— What to do —
Keep each entry exactly as written when you repeat it, and skip the images.

— Task material —
####################
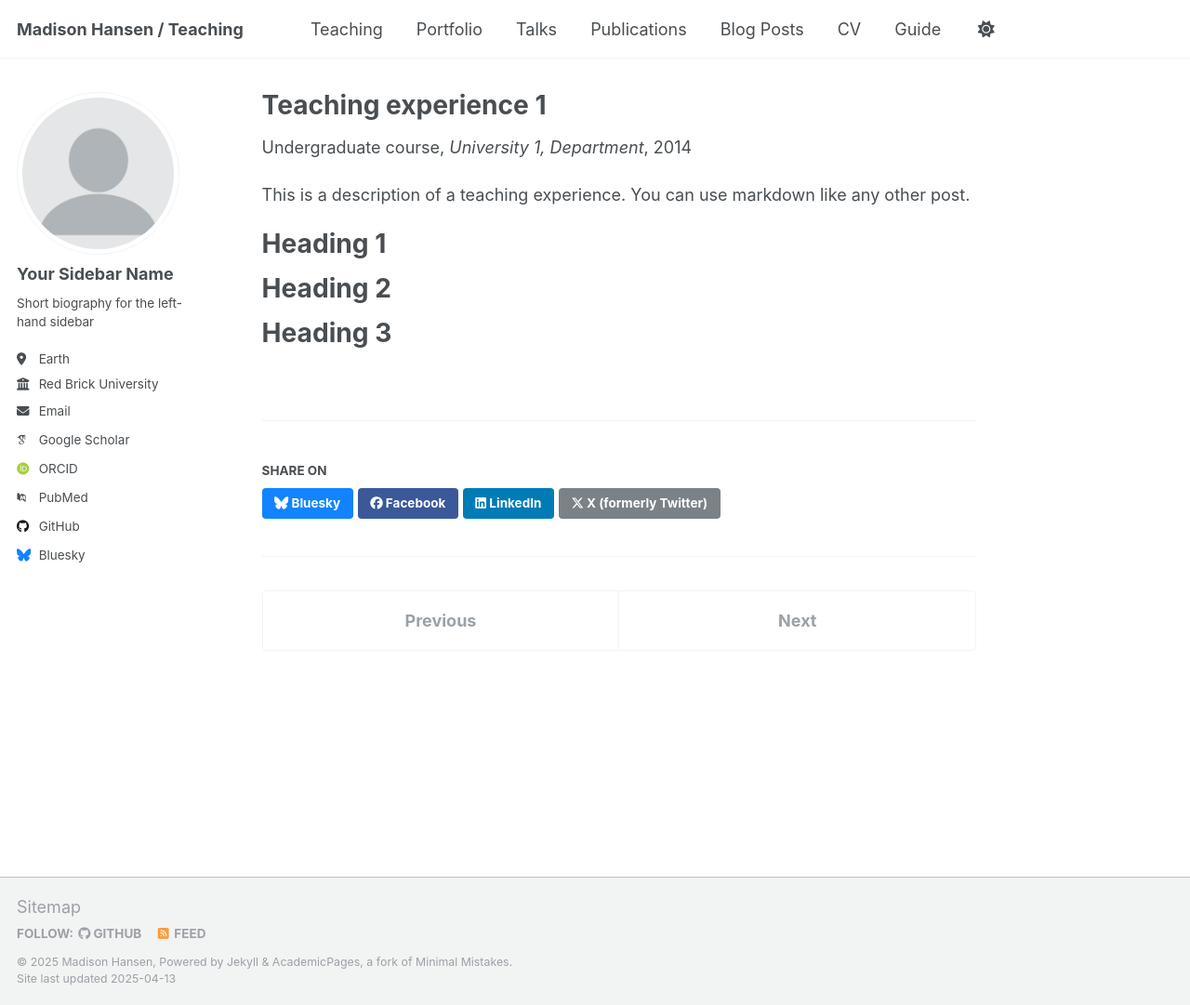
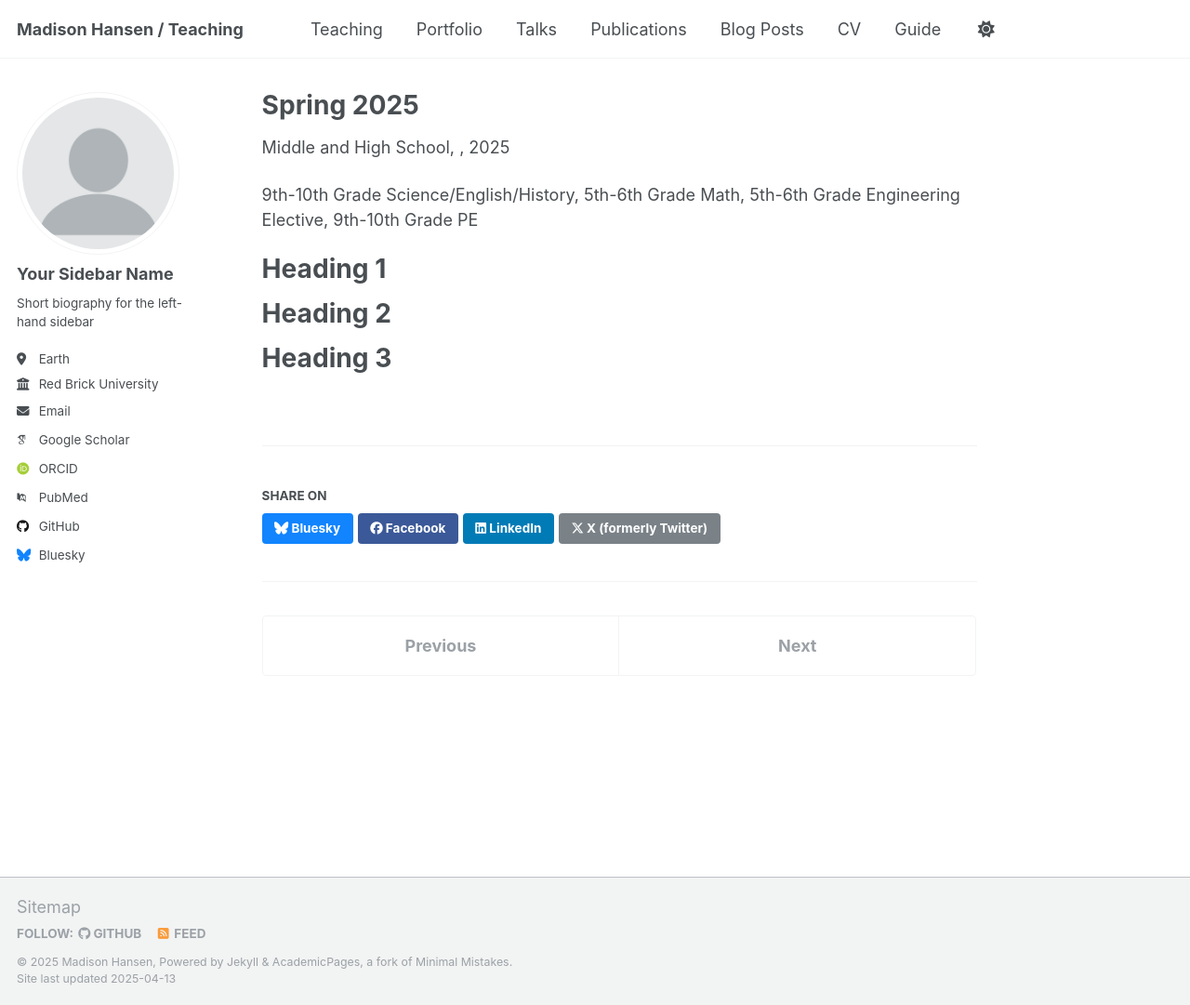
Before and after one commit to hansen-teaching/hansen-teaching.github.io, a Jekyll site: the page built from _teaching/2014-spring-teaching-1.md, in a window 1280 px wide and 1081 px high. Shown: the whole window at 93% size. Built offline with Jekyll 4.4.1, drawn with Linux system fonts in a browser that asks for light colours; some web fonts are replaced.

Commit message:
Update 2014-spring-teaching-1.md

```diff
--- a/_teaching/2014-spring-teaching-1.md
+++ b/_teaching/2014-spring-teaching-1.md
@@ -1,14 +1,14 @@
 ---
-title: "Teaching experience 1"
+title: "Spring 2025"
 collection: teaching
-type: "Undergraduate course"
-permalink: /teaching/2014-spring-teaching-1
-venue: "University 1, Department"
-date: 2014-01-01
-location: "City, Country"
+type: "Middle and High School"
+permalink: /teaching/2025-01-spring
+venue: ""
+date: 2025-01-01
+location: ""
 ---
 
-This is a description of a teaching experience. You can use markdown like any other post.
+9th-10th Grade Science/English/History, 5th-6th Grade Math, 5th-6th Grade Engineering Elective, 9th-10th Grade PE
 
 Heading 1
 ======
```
####################
— Task answer —
Before and after one commit to hansen-teaching/hansen-teaching.github.io, a Jekyll site: the page built from _teaching/2014-spring-teaching-1.md, in a window 1280 px wide and 1081 px high. Shown: the whole window at 93% size. Built offline with Jekyll 4.4.1, drawn with Linux system fonts in a browser that asks for light colours; some web fonts are replaced.

Commit message:
Update 2014-spring-teaching-1.md

```diff
--- a/_teaching/2014-spring-teaching-1.md
+++ b/_teaching/2014-spring-teaching-1.md
@@ -1,14 +1,14 @@
 ---
-title: "Teaching experience 1"
+title: "Spring 2025"
 collection: teaching
-type: "Undergraduate course"
-permalink: /teaching/2014-spring-teaching-1
-venue: "University 1, Department"
-date: 2014-01-01
-location: "City, Country"
+type: "Middle and High School"
+permalink: /teaching/2025-01-spring
+venue: ""
+date: 2025-01-01
+location: ""
 ---
 
-This is a description of a teaching experience. You can use markdown like any other post.
+9th-10th Grade Science/English/History, 5th-6th Grade Math, 5th-6th Grade Engineering Elective, 9th-10th Grade PE
 
 Heading 1
 ======
```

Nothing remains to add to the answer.